> [What the exercise asks] All lines below containing the string "memory" are to be copied.

> [Data supplied]

● ● ●

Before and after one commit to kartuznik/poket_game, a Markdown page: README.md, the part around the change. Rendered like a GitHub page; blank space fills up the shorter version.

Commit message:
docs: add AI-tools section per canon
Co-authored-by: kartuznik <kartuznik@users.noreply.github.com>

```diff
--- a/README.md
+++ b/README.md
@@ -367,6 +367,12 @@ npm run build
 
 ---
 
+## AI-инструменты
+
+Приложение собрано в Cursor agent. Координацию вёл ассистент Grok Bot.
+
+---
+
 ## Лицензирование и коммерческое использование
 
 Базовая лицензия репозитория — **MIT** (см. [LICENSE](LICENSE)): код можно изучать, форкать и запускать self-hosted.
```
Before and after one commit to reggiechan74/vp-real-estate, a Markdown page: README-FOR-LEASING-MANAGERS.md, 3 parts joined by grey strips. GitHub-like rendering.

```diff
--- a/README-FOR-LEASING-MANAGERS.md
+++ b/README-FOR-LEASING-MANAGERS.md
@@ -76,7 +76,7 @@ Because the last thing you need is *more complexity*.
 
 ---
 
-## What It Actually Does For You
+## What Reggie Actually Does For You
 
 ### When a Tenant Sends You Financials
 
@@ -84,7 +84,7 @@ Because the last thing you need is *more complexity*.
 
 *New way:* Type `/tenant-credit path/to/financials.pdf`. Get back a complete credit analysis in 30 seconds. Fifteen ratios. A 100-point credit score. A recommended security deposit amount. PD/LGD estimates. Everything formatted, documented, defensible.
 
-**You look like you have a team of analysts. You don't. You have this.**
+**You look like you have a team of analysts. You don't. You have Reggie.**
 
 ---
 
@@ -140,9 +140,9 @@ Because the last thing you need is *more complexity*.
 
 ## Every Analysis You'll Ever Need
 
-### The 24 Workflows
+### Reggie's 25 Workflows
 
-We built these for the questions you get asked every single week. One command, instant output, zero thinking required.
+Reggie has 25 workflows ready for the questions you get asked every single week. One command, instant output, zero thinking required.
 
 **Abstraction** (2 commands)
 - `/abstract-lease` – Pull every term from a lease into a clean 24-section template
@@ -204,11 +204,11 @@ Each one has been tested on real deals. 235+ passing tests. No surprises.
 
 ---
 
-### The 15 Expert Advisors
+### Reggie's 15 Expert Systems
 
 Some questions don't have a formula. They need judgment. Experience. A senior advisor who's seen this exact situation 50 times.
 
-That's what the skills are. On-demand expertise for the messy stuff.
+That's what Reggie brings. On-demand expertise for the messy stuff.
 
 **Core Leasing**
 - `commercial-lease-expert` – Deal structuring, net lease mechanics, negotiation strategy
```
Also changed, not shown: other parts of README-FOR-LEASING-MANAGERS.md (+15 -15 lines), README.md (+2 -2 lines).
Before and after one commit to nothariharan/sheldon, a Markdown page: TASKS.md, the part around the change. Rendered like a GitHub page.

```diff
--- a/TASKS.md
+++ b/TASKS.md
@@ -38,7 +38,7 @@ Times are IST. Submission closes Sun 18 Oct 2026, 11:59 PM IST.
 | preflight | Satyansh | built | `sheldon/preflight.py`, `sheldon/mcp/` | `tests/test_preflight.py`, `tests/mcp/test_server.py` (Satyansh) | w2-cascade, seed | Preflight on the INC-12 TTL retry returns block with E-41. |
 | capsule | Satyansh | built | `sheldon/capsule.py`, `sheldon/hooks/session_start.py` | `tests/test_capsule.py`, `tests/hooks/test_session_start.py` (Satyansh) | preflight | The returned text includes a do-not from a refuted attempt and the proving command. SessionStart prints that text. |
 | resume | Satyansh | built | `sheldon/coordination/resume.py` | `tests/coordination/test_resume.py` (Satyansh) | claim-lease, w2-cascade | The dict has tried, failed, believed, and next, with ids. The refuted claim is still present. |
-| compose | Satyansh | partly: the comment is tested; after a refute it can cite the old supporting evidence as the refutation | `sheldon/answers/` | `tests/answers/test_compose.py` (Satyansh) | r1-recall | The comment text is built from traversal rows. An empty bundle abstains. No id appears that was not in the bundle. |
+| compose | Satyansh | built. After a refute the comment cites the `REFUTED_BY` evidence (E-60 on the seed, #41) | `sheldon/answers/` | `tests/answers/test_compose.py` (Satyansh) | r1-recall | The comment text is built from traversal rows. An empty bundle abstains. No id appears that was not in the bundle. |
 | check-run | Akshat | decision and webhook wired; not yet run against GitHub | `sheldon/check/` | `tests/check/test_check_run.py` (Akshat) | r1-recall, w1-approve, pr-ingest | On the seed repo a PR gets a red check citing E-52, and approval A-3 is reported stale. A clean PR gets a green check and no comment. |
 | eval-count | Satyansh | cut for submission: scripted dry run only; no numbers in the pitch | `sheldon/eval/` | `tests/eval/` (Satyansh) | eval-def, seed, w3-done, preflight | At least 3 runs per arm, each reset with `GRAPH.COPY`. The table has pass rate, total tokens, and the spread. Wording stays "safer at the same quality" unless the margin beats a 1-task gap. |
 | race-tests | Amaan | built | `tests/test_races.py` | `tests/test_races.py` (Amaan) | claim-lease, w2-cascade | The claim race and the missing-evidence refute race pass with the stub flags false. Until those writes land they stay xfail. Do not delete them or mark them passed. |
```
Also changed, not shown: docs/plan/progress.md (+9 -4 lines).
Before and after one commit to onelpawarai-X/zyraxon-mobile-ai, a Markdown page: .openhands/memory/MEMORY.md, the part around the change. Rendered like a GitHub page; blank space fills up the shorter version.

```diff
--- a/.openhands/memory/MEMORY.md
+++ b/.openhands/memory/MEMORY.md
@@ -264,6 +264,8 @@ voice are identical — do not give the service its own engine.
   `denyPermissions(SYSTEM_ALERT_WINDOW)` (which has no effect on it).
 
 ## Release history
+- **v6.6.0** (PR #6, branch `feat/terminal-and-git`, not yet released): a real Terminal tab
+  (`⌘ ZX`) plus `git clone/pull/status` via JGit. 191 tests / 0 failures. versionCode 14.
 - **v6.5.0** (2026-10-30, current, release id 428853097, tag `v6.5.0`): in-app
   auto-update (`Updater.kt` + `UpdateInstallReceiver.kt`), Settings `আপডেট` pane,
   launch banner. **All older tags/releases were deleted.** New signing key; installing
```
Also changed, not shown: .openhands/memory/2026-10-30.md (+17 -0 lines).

● ● ●

> [Answer to the exercise]
Before and after one commit to onelpawarai-X/zyraxon-mobile-ai, a Markdown page: .openhands/memory/MEMORY.md, the part around the change. Rendered like a GitHub page; blank space fills up the shorter version.
--- a/.openhands/memory/MEMORY.md
+++ b/.openhands/memory/MEMORY.md
Also changed, not shown: .openhands/memory/2026-10-30.md (+17 -0 lines).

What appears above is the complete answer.